Last edited by Yokasa
Saturday, May 9, 2020 | History

5 edition of The Somersetshire Coal Canal and railways found in the catalog.

The Somersetshire Coal Canal and railways

by Kenneth R. Clew

  • 236 Want to read
  • 35 Currently reading

Published by A. M. Kelley in New York .
Written in English

    Places:
  • Great Britain.
    • Subjects:
    • Somersetshire Coal Canal.,
    • Railroads -- Great Britain.

    • Edition Notes

      Bibliography: p. 170-171.

      Statementby Kenneth R. Clew. With a foreword by Hugh Stockwell.
      SeriesInland waterways histories
      Classifications
      LC ClassificationsHE437.S6 C55 1970b
      The Physical Object
      Pagination176 p.
      Number of Pages176
      ID Numbers
      Open LibraryOL4438425M
      ISBN 100678056609
      LC Control Number79094496
      OCLC/WorldCa78032

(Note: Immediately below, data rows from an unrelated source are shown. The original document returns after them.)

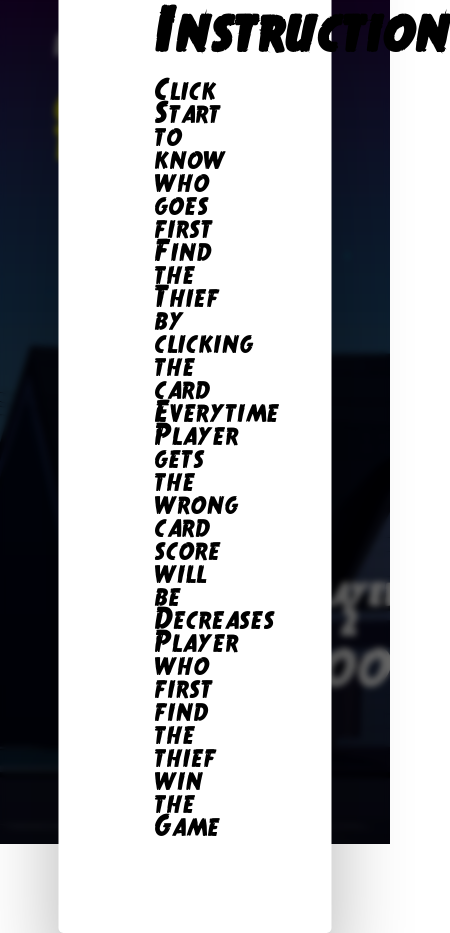
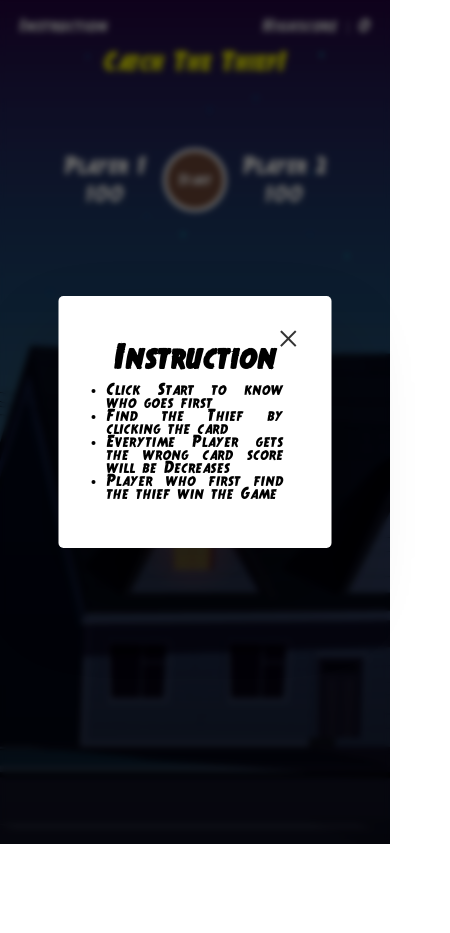
Before and after one commit to Etracih/catching-thief, a website built with Parcel: page index.html in a window 390 px wide. Both pictures are taken after a click on the element "Instruction". Shown: the whole page, 450 px wide, since content can reach past the window. After the commit the page ends 844 px from the top, so only its background shows below. Built offline with nearby package versions, Linux system fonts and the light colour scheme.

Commit message:
Adding responsive design

```diff
--- a/src/js/app.js
+++ b/src/js/app.js
@@ -221,8 +221,8 @@ function addCardFunctionality() {
         setTimeout(() => {
           cardsContainer.classList.remove("disable");
           changeCardNumber(randomNumber);
-        }, 750);
-      }, 700);
+        }, 1050);
+      }, 1000);
       // Add element to array Players
       addPlayer();
     });
--- a/src/scss/components/_card.scss
+++ b/src/scss/components/_card.scss
@@ -1,3 +1,18 @@
+@use "../util/functions" as func;
+@use "../util/breakpoints" as *;
+
+.cards-container {
+  @include breakpoint-down("medium") {
+    display: flex;
+    flex-wrap: wrap;
+    gap: 1.5rem;
+  }
+  @include breakpoint-down("small") {
+    gap: 1rem;
+    flex: unset;
+  }
+}
+
 .card {
   transition: transform 1s;
   transform-style: preserve-3d;
@@ -6,19 +21,26 @@
 
   .card-front,
   .card-back {
-    height: 300px;
-    width: 250px;
-    line-height: 300px;
+    height: func.rem(300);
+    width: func.rem(250);
+    line-height: func.rem(300);
     color: #03446a;
     text-align: center;
-    border-radius: 15px;
+    border-radius: func.rem(15);
     font-size: larger;
     backface-visibility: hidden;
+
+    @include breakpoint-down("medium") {
+      height: func.rem(180);
+      width: func.rem(120);
+
+      font-size: func.rem(60);
+    }
   }
 
   .card-front {
     background: #ffffff;
-    border: 7px double rgb(62, 62, 62);
+    border: func.rem(7) double rgb(62, 62, 62);
   }
 
   .card-back {
--- a/src/scss/components/_modal.scss
+++ b/src/scss/components/_modal.scss
@@ -1,3 +1,6 @@
+@use "../util/functions" as func;
+@use "../util/breakpoints" as *;
+
 .modal {
   position: absolute;
   top: 50%;
@@ -7,12 +10,17 @@
 
   background-color: white;
   padding: 6rem;
-  border-radius: 5px;
+  border-radius: func.rem(5);
   box-shadow: 0 3rem 5rem rgba(0, 0, 0, 0.3);
   z-index: 10;
   color: black;
   text-align: center;
   font-size: xx-large;
+
+  @include breakpoint-down("small") {
+    font-size: 1.1rem;
+    padding: 3rem;
+  }
 }
 
 .close {
@@ -24,6 +32,10 @@
   cursor: pointer;
   border: none;
   background: none;
+
+   @include breakpoint-down("small") {
+    font-size: 2.5rem;
+  }
 }
 
 .modal-result {
@@ -57,6 +69,6 @@
   width: 100%;
   height: 100%;
   background-color: rgba(0, 0, 0, 0.6);
-  backdrop-filter: blur(3px);
+  backdrop-filter: blur(func.rem(3));
   z-index: 5;
 }
--- a/src/scss/globals/_base.scss
+++ b/src/scss/globals/_base.scss
@@ -21,7 +21,7 @@ body {
   font-family: var(--font-true_crimesregular);
   color: var(--white);
 
-  overflow: hidden;
+ /*  overflow: hidden; */
 }
 
 /* Make images easier to work with */
@@ -45,7 +45,3 @@ a:visited,
 a:active {
   text-decoration: none;
 }
-
-ul li {
-  list-style-type: none;
-}
--- a/src/scss/globals/_helper.scss
+++ b/src/scss/globals/_helper.scss
@@ -1,4 +1,6 @@
-// // Flexbox
+@use "../util/breakpoints" as *;
+
+// Flexbox
 .flex {
   display: flex;
 
@@ -33,6 +35,10 @@
 
 .padding-x {
   padding: 0 14%;
+
+  @include breakpoint-down("small") {
+    padding: 0 5%;
+  }
 }
 
 .isflip {
--- a/src/scss/globals/_layout.scss
+++ b/src/scss/globals/_layout.scss
@@ -1,3 +1,6 @@
+@use "../util/functions" as func;
+@use "../util/breakpoints" as *;
+
 main {
   min-height: 100vh;
   flex-direction: column;
@@ -10,57 +13,85 @@ main {
 }
 
 .header {
-  margin: 15px 0;
+  margin: func.rem(15) 0;
   font-size: xx-large;
   text-transform: capitalize;
 
   &__instruction {
     cursor: pointer;
+
+    @include breakpoint-down("small") {
+      font-size: 1.2rem;
+    }
+  }
+  &__highscore {
+    @include breakpoint-down("small") {
+      font-size: 1.2rem;
+    }
   }
 }
 
 .cards-container {
   flex: 1;
-  column-gap: 30px;
+  column-gap: func.rem(30);
 
   font-size: 5rem;
   color: black;
-  perspective: 1500px;
+  perspective: func.rem(1500);
 }
 
 .thief-message {
   align-self: center;
-  margin-bottom: 20px;
+  margin-bottom: func.rem(20);
   font-size: xx-large;
   text-transform: capitalize;
   color: yellow;
+
+  @include breakpoint-down("medium") {
+    font-size: x-large;
+  }
+  @include breakpoint-down("small") {
+    font-size: large;
+  }
 }
 
 .players {
   flex: 1;
   position: relative;
-  margin-top: 20px;
+  margin-top: func.rem(20);
 
   text-align: center;
   text-transform: capitalize;
 
+  @include breakpoint-down("small") {
+    flex: unset;
+  }
+
   .player-1,
   .player-2 {
-    border: 5px solid transparent;
+    border: func.rem(5) solid transparent;
     border-radius: 5%;
-    padding: 40px;
+    padding: func.rem(40);
     transition: border 0.3s ease-in-out 0s;
 
     h1 {
       font-size: 2.5rem;
-      margin-bottom: 10px;
+      margin-bottom: func.rem(10);
+
+      @include breakpoint-down("small") {
+        font-size: 1.5rem;
+      }
     }
     span {
       font-size: 3.5rem;
+
+      @include breakpoint-down("small") {
+        font-size: 1.5rem;
+      }
     }
   }
   .active {
-    border: 5px solid #754b3b;
+    border: func.rem(5) solid #754b3b;
   }
 
   .btn {
@@ -77,6 +108,13 @@ main {
     color: inherit;
     border: 0.4rem solid white;
     transition: 0.2s ease-in-out 0s;
+
+    @include breakpoint-down("small") {
+      height: 4rem;
+      width: 4rem;
+      font-size: 1rem;
+      border: 0.3rem solid white;
+    }
   }
 
   .btn:hover {
--- /dev/null
+++ b/src/scss/util/_breakpoints.scss
@@ -0,0 +1,17 @@
+// 640px, 1024px, 1400px
+$breakpoints-up: ("medium": "40em", "large": "64em", "xlarge": "87.5em");
+
+// 576px, 639px, 1023px, 1399px
+$breakpoints-down: ("x-small": "36em","small": "39.9375em", "medium": "63.9375em", "large": "87.4375em");
+
+@mixin breakpoint-up($size){
+  @media (min-width: map-get($breakpoints-up, $size)){
+    @content;
+  }
+}
+
+@mixin breakpoint-down($size){
+  @media (max-width: map-get($breakpoints-down, $size)){
+    @content;
+  }
+}
--- a/src/scss/util/_index.scss
+++ b/src/scss/util/_index.scss
@@ -1 +1,2 @@
 @forward "functions";
+@forward "breakpoints";
```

      This is the story of the Somersetshire Miners Association. Coal mining was carried on continuously for more than years in the Radstock area of Somerset until the pits were deemed uneconomic in the early s. The Somersetshire Miners Association was formed in , and became a constituent union of the Miners Federation of Great Britain in. From Graces Guide. The Somerset Coal Canal (originally known as the Somersetshire Coal Canal) was a narrow canal in England, built around with basins at Paulton and Timsbury via Camerton, an aqueduct at Dunkerton, Combe Hay, Midford and Monkton Combe to Limpley Stoke where it joined the Kennet and Avon Canal.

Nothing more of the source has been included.